### Prompt:
Give again, word for word, every line in the entries below from the line with "diff --git a/assets/images/blog-header-wire-fraud-bank.html" up to and including the line with "flex-end; gap: 6px;", and no other line.

### Before-and-after change records:
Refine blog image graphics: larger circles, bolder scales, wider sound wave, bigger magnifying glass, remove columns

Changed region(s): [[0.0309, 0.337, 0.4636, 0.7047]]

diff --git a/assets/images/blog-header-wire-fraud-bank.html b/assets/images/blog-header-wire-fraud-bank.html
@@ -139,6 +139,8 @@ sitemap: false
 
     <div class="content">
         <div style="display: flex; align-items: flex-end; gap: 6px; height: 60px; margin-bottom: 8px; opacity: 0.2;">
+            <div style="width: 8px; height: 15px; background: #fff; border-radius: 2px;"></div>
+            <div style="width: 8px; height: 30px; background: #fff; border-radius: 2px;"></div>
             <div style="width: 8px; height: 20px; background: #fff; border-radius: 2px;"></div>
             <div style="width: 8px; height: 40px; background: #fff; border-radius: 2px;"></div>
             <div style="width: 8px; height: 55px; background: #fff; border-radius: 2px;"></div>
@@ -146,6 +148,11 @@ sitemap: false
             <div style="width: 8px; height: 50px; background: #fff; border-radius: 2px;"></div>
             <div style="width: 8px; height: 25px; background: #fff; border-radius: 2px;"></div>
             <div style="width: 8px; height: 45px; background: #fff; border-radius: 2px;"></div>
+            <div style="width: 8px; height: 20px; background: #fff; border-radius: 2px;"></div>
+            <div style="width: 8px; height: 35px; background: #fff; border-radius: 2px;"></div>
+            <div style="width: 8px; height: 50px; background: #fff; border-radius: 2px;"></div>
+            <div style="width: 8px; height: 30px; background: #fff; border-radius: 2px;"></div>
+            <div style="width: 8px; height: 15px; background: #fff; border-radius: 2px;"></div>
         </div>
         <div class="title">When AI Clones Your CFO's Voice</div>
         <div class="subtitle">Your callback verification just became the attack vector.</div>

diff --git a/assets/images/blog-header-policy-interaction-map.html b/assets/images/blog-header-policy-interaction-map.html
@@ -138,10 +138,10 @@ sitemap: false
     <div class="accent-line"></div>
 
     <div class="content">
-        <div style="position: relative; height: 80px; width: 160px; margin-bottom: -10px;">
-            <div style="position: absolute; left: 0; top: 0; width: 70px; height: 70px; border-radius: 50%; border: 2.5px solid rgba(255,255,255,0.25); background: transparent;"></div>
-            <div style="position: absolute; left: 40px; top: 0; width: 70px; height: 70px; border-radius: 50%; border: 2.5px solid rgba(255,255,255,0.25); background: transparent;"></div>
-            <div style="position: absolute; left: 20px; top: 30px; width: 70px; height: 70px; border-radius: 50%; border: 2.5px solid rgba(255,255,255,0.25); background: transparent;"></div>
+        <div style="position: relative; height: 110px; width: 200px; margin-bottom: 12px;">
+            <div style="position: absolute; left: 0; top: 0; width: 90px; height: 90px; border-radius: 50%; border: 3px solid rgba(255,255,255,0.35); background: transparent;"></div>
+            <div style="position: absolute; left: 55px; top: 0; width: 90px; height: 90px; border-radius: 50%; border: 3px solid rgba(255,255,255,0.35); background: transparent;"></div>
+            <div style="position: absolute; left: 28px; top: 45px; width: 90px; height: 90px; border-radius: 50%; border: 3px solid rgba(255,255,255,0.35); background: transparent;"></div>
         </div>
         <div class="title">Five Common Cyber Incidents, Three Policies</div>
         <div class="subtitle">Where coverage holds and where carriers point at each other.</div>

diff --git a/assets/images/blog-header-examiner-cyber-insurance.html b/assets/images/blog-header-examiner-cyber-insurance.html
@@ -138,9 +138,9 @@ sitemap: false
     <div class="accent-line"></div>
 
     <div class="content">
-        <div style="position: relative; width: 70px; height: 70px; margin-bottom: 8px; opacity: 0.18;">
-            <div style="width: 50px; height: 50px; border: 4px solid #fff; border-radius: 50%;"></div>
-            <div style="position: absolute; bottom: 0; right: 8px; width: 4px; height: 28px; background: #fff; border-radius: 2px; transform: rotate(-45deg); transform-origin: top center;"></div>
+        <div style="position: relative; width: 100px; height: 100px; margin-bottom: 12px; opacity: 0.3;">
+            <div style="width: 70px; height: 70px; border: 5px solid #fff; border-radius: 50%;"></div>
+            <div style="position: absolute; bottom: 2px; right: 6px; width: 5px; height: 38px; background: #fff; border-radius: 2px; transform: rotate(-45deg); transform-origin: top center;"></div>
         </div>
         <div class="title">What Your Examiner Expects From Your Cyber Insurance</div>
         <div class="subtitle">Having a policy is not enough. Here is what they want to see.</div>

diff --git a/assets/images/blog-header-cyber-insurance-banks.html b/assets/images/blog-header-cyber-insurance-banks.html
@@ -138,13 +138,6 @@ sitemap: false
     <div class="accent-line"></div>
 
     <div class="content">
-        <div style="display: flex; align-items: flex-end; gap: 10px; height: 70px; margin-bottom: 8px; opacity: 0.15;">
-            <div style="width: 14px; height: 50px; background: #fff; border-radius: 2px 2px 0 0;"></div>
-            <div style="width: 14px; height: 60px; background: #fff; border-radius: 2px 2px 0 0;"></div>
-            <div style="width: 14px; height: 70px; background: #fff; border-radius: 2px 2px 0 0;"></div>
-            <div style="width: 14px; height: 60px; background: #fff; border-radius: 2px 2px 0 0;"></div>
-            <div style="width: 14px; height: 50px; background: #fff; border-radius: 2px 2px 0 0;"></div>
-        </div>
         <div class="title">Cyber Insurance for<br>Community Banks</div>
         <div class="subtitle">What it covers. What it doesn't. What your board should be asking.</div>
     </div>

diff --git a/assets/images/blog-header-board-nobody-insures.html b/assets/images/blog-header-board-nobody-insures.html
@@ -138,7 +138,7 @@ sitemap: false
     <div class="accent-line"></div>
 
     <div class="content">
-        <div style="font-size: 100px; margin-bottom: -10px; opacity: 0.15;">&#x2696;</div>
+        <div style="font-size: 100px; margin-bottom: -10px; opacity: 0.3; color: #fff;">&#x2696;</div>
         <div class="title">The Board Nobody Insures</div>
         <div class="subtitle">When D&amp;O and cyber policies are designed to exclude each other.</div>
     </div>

### Final answer:
diff --git a/assets/images/blog-header-wire-fraud-bank.html b/assets/images/blog-header-wire-fraud-bank.html
@@ -139,6 +139,8 @@ sitemap: false
 
     <div class="content">
         <div style="display: flex; align-items: flex-end; gap: 6px; height: 60px; margin-bottom: 8px; opacity: 0.2;">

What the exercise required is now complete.